Action item: Search the material below for the string "study" and list each line that holds it.

Source material:
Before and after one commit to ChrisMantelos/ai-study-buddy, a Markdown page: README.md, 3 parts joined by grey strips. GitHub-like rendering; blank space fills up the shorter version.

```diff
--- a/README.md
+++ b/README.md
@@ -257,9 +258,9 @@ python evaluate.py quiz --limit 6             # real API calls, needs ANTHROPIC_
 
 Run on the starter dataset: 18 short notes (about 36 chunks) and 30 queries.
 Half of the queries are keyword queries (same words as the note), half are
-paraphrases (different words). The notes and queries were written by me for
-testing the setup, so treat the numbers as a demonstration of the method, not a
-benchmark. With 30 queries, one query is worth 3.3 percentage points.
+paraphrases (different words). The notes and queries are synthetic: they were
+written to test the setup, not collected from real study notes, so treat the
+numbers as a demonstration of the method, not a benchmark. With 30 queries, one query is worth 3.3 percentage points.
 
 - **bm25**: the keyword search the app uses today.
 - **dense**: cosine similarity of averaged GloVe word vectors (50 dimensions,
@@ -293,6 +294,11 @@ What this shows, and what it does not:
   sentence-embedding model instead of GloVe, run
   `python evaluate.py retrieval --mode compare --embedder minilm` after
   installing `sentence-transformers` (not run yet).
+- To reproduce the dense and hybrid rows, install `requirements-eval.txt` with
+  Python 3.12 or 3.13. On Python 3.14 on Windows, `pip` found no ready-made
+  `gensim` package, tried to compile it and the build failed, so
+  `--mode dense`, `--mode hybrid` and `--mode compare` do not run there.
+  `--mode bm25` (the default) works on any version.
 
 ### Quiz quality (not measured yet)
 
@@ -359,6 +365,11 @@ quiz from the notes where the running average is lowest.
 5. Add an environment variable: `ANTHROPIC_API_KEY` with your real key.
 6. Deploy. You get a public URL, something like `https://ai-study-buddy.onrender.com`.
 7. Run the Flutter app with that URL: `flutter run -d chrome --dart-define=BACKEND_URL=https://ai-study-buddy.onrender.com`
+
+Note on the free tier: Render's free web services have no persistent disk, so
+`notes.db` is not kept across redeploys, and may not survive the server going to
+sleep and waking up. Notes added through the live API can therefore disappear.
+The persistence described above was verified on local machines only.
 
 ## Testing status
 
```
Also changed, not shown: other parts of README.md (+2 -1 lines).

==

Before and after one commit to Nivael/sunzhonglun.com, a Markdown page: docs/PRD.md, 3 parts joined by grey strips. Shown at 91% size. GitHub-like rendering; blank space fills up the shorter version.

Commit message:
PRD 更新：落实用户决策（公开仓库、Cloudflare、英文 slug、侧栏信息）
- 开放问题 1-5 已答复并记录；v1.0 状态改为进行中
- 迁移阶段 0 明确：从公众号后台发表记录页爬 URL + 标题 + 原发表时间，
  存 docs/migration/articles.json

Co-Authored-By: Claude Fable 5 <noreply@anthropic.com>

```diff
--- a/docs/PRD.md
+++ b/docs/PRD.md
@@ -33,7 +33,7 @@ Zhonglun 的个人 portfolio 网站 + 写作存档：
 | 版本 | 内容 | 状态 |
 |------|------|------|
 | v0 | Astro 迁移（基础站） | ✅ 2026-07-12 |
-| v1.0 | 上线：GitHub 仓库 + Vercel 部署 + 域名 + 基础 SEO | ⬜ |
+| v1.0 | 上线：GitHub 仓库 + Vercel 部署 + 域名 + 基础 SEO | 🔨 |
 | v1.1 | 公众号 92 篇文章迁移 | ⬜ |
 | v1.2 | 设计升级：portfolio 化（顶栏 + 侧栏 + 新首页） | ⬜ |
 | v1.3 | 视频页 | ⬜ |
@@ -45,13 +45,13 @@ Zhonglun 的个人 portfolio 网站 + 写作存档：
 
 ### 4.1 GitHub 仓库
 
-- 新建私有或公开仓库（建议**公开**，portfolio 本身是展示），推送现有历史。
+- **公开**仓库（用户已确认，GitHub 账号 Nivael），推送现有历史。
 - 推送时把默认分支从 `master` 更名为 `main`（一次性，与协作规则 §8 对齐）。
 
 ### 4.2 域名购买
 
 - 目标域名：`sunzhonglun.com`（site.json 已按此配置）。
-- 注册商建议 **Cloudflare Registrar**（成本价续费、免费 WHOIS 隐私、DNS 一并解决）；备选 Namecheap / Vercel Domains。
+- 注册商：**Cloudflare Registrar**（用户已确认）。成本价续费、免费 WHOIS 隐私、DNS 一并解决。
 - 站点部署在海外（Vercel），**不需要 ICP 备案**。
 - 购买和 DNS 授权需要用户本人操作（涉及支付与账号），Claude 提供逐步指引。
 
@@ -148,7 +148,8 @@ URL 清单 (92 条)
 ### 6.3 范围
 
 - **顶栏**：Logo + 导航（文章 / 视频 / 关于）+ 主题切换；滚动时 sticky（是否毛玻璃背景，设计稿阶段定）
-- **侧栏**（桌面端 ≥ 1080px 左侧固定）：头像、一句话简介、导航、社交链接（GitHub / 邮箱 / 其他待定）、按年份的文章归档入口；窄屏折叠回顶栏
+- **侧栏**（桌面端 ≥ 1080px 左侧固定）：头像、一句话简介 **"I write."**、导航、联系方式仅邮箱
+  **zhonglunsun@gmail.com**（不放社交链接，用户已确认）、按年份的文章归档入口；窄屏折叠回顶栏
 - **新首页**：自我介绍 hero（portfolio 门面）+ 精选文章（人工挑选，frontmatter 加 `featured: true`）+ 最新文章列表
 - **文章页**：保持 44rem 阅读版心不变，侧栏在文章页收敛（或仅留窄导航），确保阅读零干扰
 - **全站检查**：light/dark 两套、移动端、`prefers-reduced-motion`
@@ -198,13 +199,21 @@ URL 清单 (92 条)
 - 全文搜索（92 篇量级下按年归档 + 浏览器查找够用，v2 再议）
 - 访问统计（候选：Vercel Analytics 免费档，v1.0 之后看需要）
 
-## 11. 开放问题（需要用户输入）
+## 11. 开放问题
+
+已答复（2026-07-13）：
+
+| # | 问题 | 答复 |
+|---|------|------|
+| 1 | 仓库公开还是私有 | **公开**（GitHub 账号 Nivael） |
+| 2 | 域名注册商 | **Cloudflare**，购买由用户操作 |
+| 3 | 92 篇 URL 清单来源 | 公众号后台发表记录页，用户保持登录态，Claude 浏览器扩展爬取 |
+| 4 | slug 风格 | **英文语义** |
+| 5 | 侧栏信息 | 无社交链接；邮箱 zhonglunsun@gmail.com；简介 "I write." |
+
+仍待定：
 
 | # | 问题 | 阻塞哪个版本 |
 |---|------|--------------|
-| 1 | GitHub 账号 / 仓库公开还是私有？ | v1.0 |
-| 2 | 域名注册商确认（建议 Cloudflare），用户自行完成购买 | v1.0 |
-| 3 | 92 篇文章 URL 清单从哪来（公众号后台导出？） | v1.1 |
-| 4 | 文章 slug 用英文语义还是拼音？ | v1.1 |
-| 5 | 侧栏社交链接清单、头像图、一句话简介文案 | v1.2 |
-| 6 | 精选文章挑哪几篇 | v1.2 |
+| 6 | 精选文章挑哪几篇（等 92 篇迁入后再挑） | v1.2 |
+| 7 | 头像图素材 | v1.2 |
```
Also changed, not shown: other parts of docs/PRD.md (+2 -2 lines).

Solution below:
Before and after one commit to ChrisMantelos/ai-study-buddy, a Markdown page: README.md, 3 parts joined by grey strips. GitHub-like rendering; blank space fills up the shorter version.
+written to test the setup, not collected from real study notes, so treat the
 6. Deploy. You get a public URL, something like `https://ai-study-buddy.onrender.com`.
 7. Run the Flutter app with that URL: `flutter run -d chrome --dart-define=BACKEND_URL=https://ai-study-buddy.onrender.com`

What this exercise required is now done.